The National Health Service has terminated several contracts with waste disposal provider Health Environmental Services (HES) after evidence emerged that hundreds of tonnes of hospital waste, including human body parts, had been allowed to accumulate in the company’s facilities.

HES controls approximately 20 percent of the waste disposal market in the UK, and has facilities across the United Kingdom.

According to NHS England documents obtained by the Health Service Journal, large amounts of various forms of human waste, including amputated limbs, as well as infectious liquids, cytotoxic waste produced during cancer treatment and dangerous pharmaceutical waste, have built up at HES’s five sites in England.

For example, there were 350 tonnes of waste in September at its waste disposal plant in Normanton, West Yorkshire, five times more than HES’s permitted level, the Health Service Journal reported.

Fifteen NHS Trusts in England have subsequently served notices to HES to terminate their contracts. However, HES continues to collect waste for more than 30 English hospitals and also carries out work across Scotland.

In a written statement to parliament, health minister Stephen Barclay said that new arrangements had been made with the outsourcing firm Mitie to replace the service provided by HES. “The primary concern was that too much waste was being held in a number of waste storage and treatment sites by [the] contractor”, Barclay said.

HES managing director Garry Pettigrew has denied all claims of mismanagement, telling the BBC in an interview that problems were caused by a shortage of incinerators rather than the company’s actions. He said that his company had been “vilified for providing an excellent service”.

MORE ON THESE TOPICS | uk, waste disposal

This article is published by Xavier Symons and BioEdge under a Creative Commons licence. You may republish it or translate it free of charge with attribution for non-commercial purposes following these guidelines. If you teach at a university we ask that your department make a donation. Commercial media must contact us for permission and fees. Some articles on this site are published under different terms.

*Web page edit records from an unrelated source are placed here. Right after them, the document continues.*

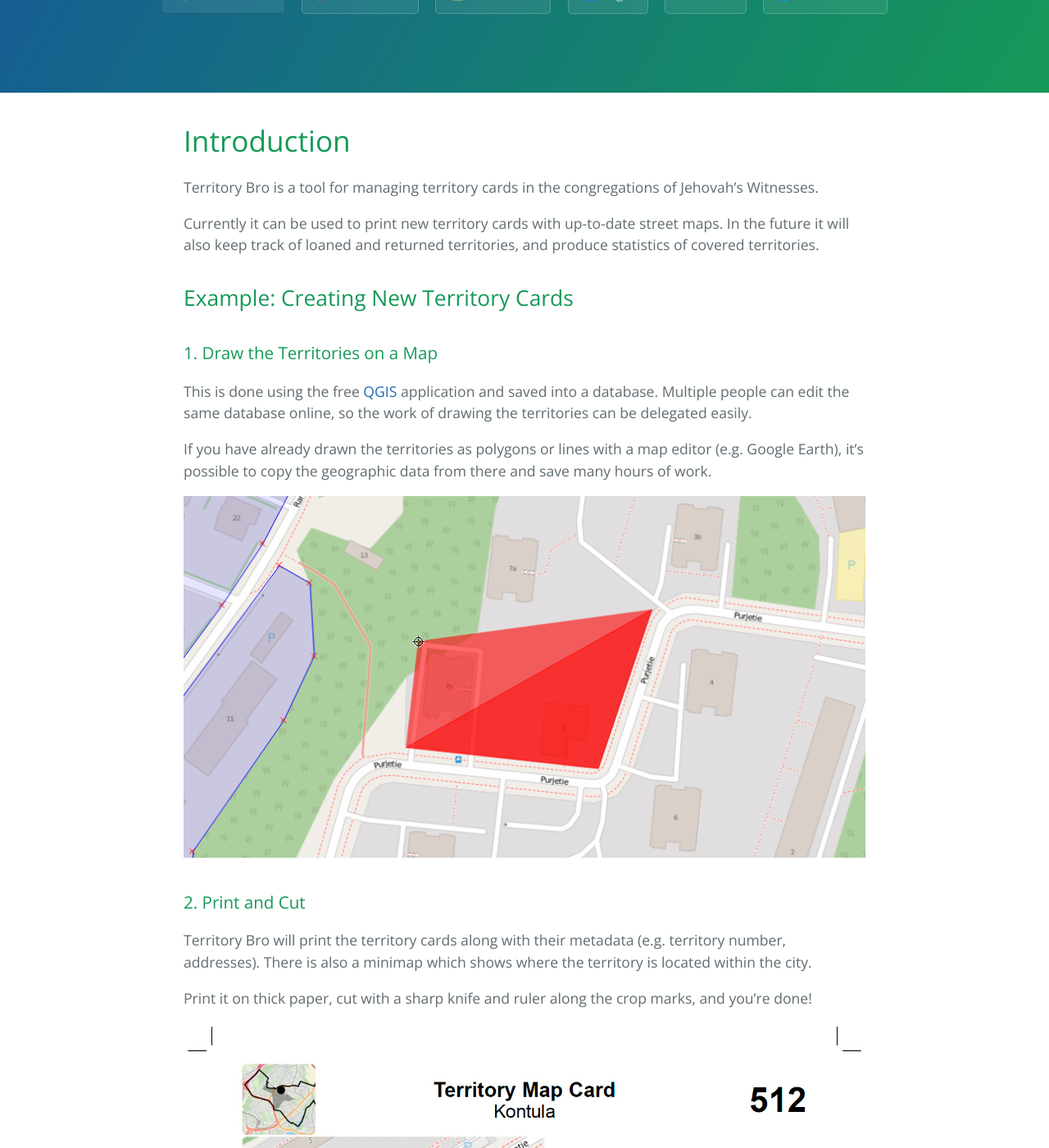
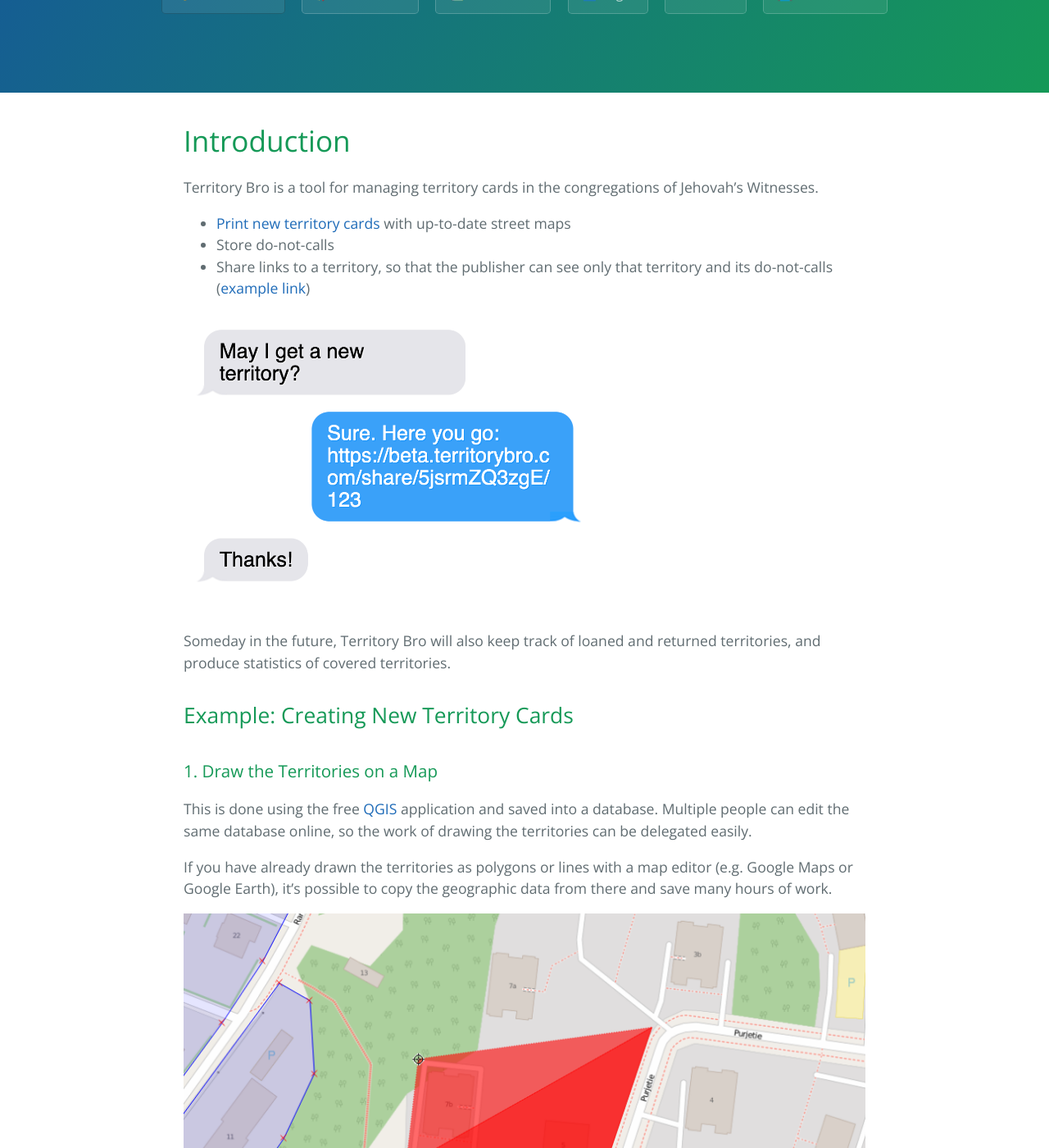
Before and after one commit to luontola/territory-bro, a Jekyll site: the page built from docs/index.md, in a window 1280 px wide and 1400 px high, scrolled down 270 px. Shown: the whole window at 82% size. Built offline with Jekyll 4.4.1, drawn with Linux system fonts in a browser that asks for light colours; our own code applies the rules of GitHub Pages for plain Markdown files; some of the changed text lies outside the part shown.

Commit message:
📝 Example of a shared link
Why:
- Promote all the app's key features on the front page
- The fake SMS conversation was made with https://ifaketextmessage.com

```diff
--- a/docs/index.md
+++ b/docs/index.md
@@ -7,7 +7,13 @@
 
 Territory Bro is a tool for managing territory cards in the congregations of Jehovah's Witnesses.
 
-Currently it can be used to print new territory cards with up-to-date street maps. In the future it will also keep track of loaned and returned territories, and produce statistics of covered territories.
+* [Print new territory cards](#2-print-and-cut) with up-to-date street maps
+* Store do-not-calls
+* Share links to a territory, so that the publisher can see only that territory and its do-not-calls ([example link](https://beta.territorybro.com/share/5jsrmZQ3zgE/123))
+
+<a href="https://beta.territorybro.com/share/5jsrmZQ3zgE/123"><img src="/examples/share.png" alt="Sharing a link to a territory" style="width: 100%; max-width: 500px;"></a>
+
+Someday in the future, Territory Bro will also keep track of loaned and returned territories, and produce statistics of covered territories.
 
 
 ## Example: Creating New Territory Cards
@@ -16,13 +22,13 @@
 
 This is done using the free [QGIS](https://www.qgis.org/) application and saved into a database. Multiple people can edit the same database online, so the work of drawing the territories can be delegated easily.
 
-If you have already drawn the territories as polygons or lines with a map editor (e.g. Google Earth), it's possible to copy the geographic data from there and save many hours of work.
+If you have already drawn the territories as polygons or lines with a map editor (e.g. Google Maps or Google Earth), it's possible to copy the geographic data from there and save many hours of work.
 
 ![Drawing territory areas with QGIS](/examples/drawing.png)
 
 ### 2. Print and Cut
 
-Territory Bro will print the territory cards along with their metadata (e.g. territory number, addresses). There is also a minimap which shows where the territory is located within the city.
+Territory Bro will print the territory cards along with their metadata (e.g. territory number, addresses). The QR code can be scanned to see the same territory and also its do-not-calls. There is also a minimap which shows where the territory is located within the city.
 
 Print it on thick paper, cut with a sharp knife and ruler along the crop marks, and you're done!
 
@@ -31,6 +37,6 @@
 
 ## Learn More
 
-You can [view a demo of the printouts](https://beta.territorybro.com/congregation/demo/printouts) which are available in Territory Bro.
+You can [view a demo congregation](https://beta.territorybro.com/congregation/demo) to explore what Territory Bro offers.
 
 To start creating new territory cards for your congregation, read more from the [User Guide](/guide/).
```
Also changed, not shown: docs/examples/share.png (added).
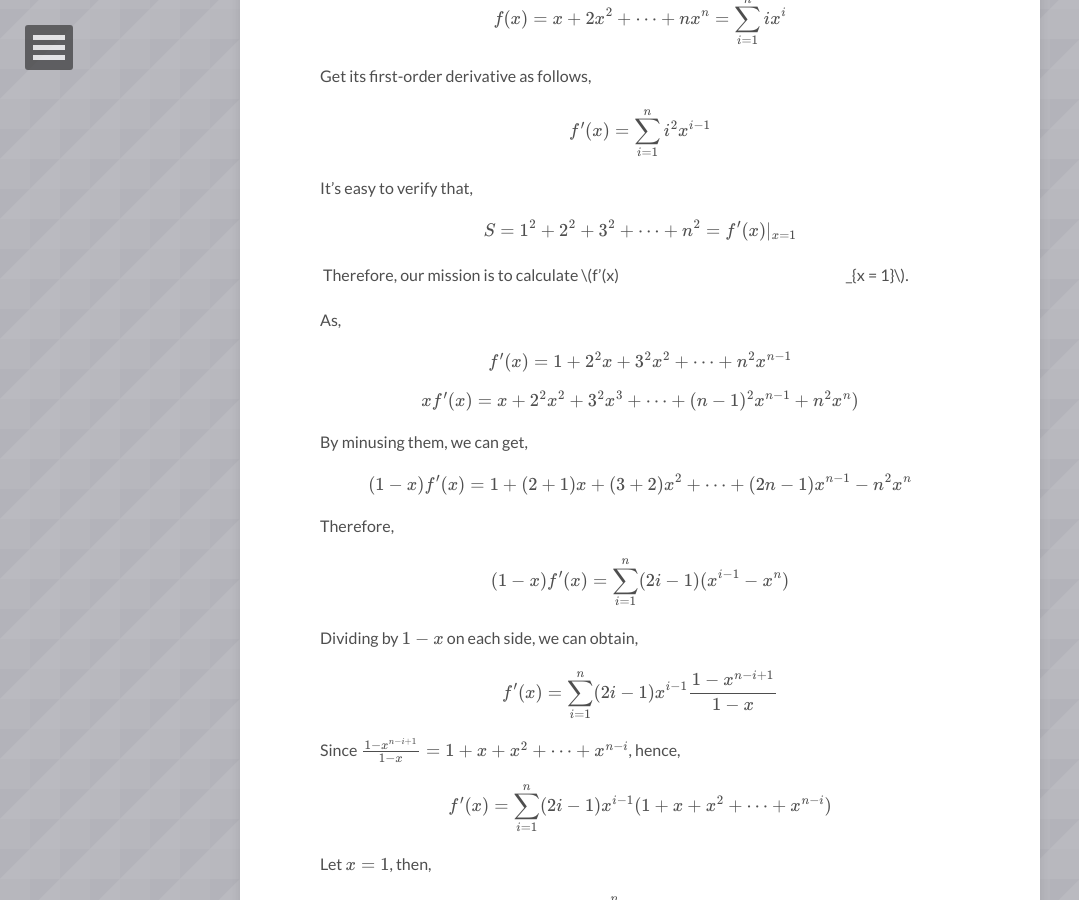
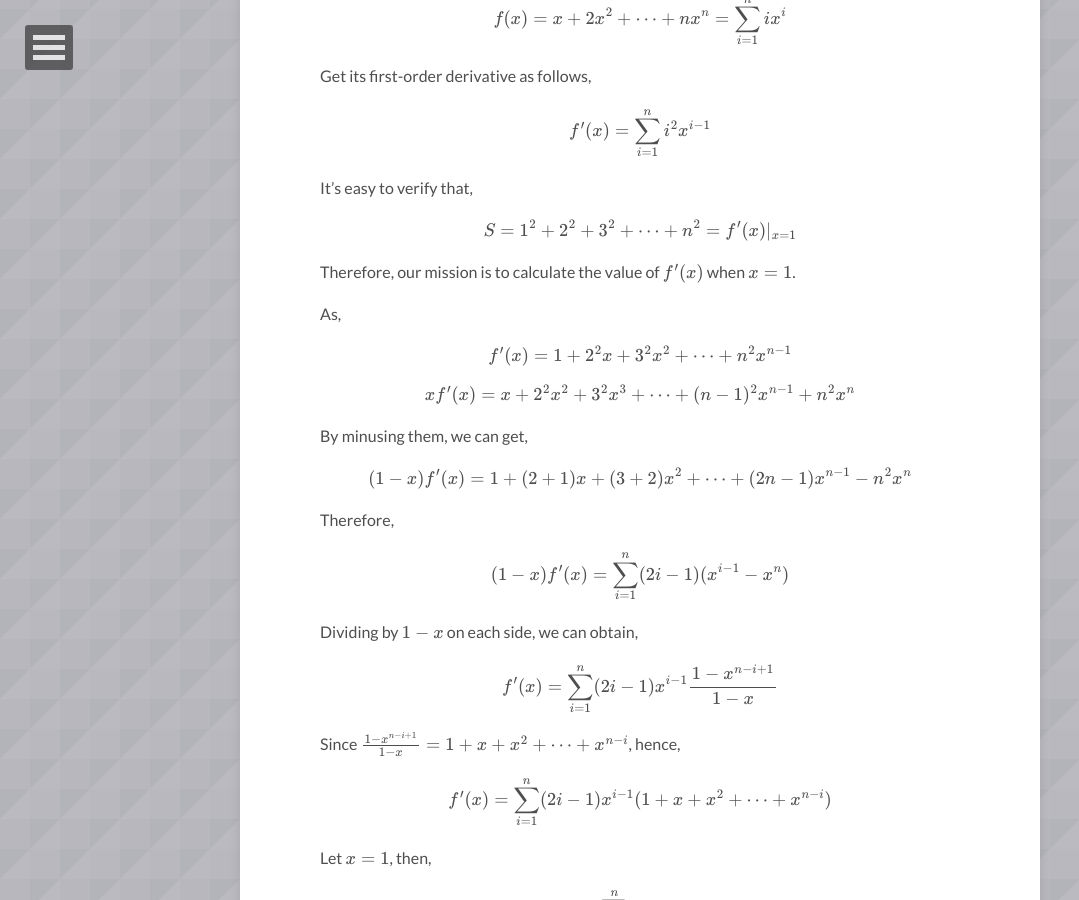
Before and after one commit to xlong88/xlong88.github.io, a Jekyll site: the page built from _posts/2015-8-3-summation-of-n-square.md, in a window 1280 px wide and 900 px high, scrolled down 501 px. Shown: the whole window, without its empty margins (0-1079 px from the left). Built offline with Jekyll 4.4.1, drawn with Linux system fonts in a browser that asks for light colours; nearby versions of some CDN libraries; formulas are drawn with MathJax 3; comment, search, counter and statistics services are not loaded.

Commit message:
Signed-off-by: longon <gonglong@mail.ustc.edu.cn>

```diff
--- a/_posts/2015-8-3-summation-of-n-square.md
+++ b/_posts/2015-8-3-summation-of-n-square.md
@@ -21,13 +21,13 @@ It's easy to verify that,
 
 $$S = 1^2 + 2^2 + 3^2 + \cdots + n^2 = f'(x)|_{x = 1}$$
 
-Therefore, our mission is to calculate \\(f'(x)|_{x = 1}\\).
+Therefore, our mission is to calculate the value of \\(f'(x)\\) when \\(x = 1\\).
 
 As,
 
 $$f'(x) = 1 + 2^2 x + 3^2 x^2 + \cdots + n^2 x^{n - 1}$$
 
-$$xf'(x) = x + 2^2 x^2 + 3^2 x^3 + \cdots + (n - 1)^2 x^{n - 1} + n^2 x^n)$$
+$$xf'(x) = x + 2^2 x^2 + 3^2 x^3 + \cdots + (n - 1)^2 x^{n - 1} + n^2 x^n$$
 
 By minusing them, we can get,
 
```
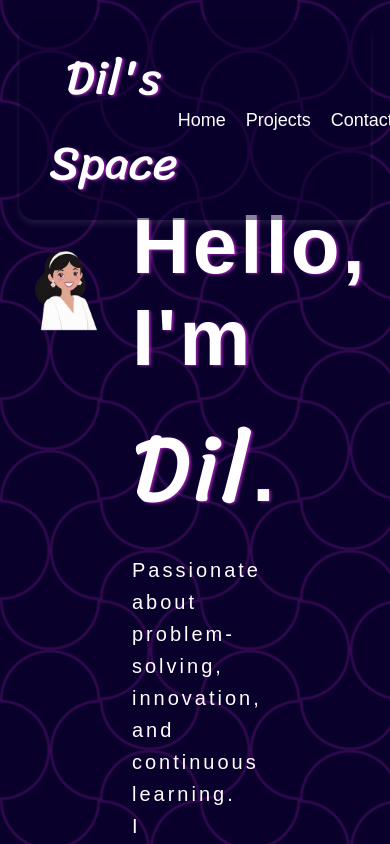
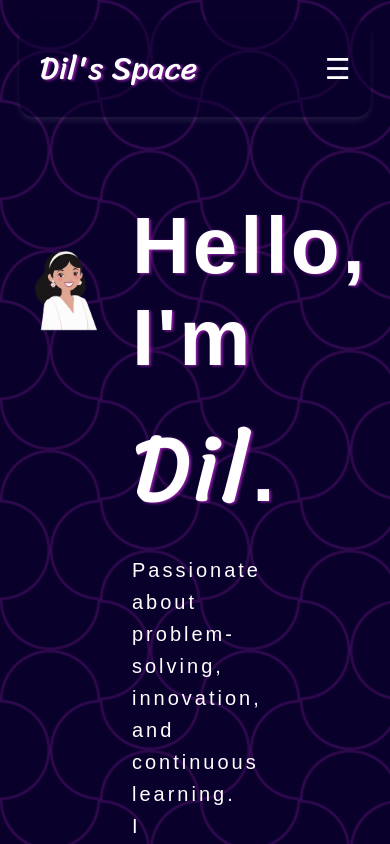
Before and after one commit to dilmi214/dils-portfolio, a React (Vite) app in the folder my-app/: page / in a window 390 px wide. Shown: the top 844 px of the page. Built offline with nearby package versions, Linux system fonts and the light colour scheme; the HTML template or start-up script is replaced by a standard one; a web font is replaced by a local one.

Commit message:
made nav bar mobile responsive

```diff
--- a/my-app/src/components/Navbar.css
+++ b/my-app/src/components/Navbar.css
@@ -22,7 +22,7 @@
     font-style: normal;
     font-size: 3rem;
     color: #ffffff;
-    text-shadow: 2px 1px 3px rgba(238, 49, 255, 0.6);
+    text-shadow: 2px 1px 3px #ee31ff99;
     background-color: transparent;
 }
 
@@ -32,32 +32,79 @@ img {
     height: auto;
 }
 
-/* Navigation Links */
-.navbar ul {
+li {
+    background-color: transparent;
+}
+
+.nav-links {
     list-style: none;
     display: flex;
     gap: 20px;
     margin: 0;
     padding: 0;
     background-color: transparent;
-}
+  }
 
-.navbar ul li {
+  .nav-links li {
     background-color: transparent;
-}
-ul a {
+  }
+
+  .nav-links a {
     text-decoration: none;
     font-size: 18px;
     font-weight: 500;
     color: #ffffff;
     transition: color 0.3s ease-in-out;
     background-color: transparent;
-}
+  }
 
-ul a:hover {
+  .nav-links a:hover {
     color: #ee31ff;
-}
+  }
 
-li {
+  .navbar-header {
+    display: flex;
+    align-items: center;
+    width: 100%;
+    justify-content: space-between;
     background-color: transparent;
-}
+  }
+
+  .hamburger {
+    display: none;
+  }
+
+  @media (max-width: 768px) {
+    .navbar {
+        flex-direction: column; /* Stack items vertically */
+        align-items: flex-start;
+        padding: 20px;
+    }
+
+    .fancy-text {
+      font-size: 2rem;
+    }
+
+    .nav-links {
+      flex-direction: column;
+      gap: 10px;
+      width: 100%;
+      display: none; /* Hide by default */
+      margin-top: 10px;
+    }
+
+    .nav-links.show {
+      display: flex;
+    }
+
+
+    .hamburger {
+      display: block;
+      cursor: pointer;
+      font-size: 1.8rem;
+      color: #fff;
+      background: none;
+      border: none;
+      margin-left: auto;
+    }
+  }
--- a/my-app/src/components/Navbar.jsx
+++ b/my-app/src/components/Navbar.jsx
@@ -2,19 +2,29 @@ import React from 'react'
 import { Link } from 'react-router-dom'
 import '../components/Navbar.css';
 import { socialLinks } from '../assets/links';
+import { useState } from 'react';
 
 const Navbar = () => {
+  const [menuOpen, setMenuOpen] = useState(false);
+
   return (
     <div className='navbar'>
-        <p className='fancy-text'>Dil's Space</p>
-        <ul>
-            <Link to='/'><li>Home</li></Link>
-            <Link to='/projects'><li>Projects</li></Link>
-            {/* <Link to = '/beyond-code'><li>Beyond Code</li></Link> */}
-            <Link to={`/contact?github=${encodeURIComponent(socialLinks.github)}&linkedin=${encodeURIComponent(socialLinks.linkedin)}&insta=${encodeURIComponent(socialLinks.insta)}&mail=${encodeURIComponent(socialLinks.mail)}`}>Contact</Link>
-        </ul>
+        <div className="navbar-header">
+          <p className="fancy-text">Dil's Space</p>
+          <button className="hamburger" onClick={() => setMenuOpen(!menuOpen)}>
+            ☰
+          </button>
+        </div>
+
+        <ul className={`nav-links ${menuOpen ? 'show' : ''}`}>
+
+        <Link to='/'><li>Home</li></Link>
+        <Link to='/projects'><li>Projects</li></Link>
+        {/* <Link to='/beyond-code'><li>Beyond Code</li></Link> */}
+        <Link to={`/contact?github=${encodeURIComponent(socialLinks.github)}&linkedin=${encodeURIComponent(socialLinks.linkedin)}&insta=${encodeURIComponent(socialLinks.insta)}&mail=${encodeURIComponent(socialLinks.mail)}`}>Contact</Link>
+      </ul>
     </div>
-  )
-}
+  );
+};
 
-export default Navbar
+export default Navbar;
```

 Search BioEdge

 Subscribe to BioEdge newsletter
rss Subscribe to BioEdge RSS feed

comments powered by Disqus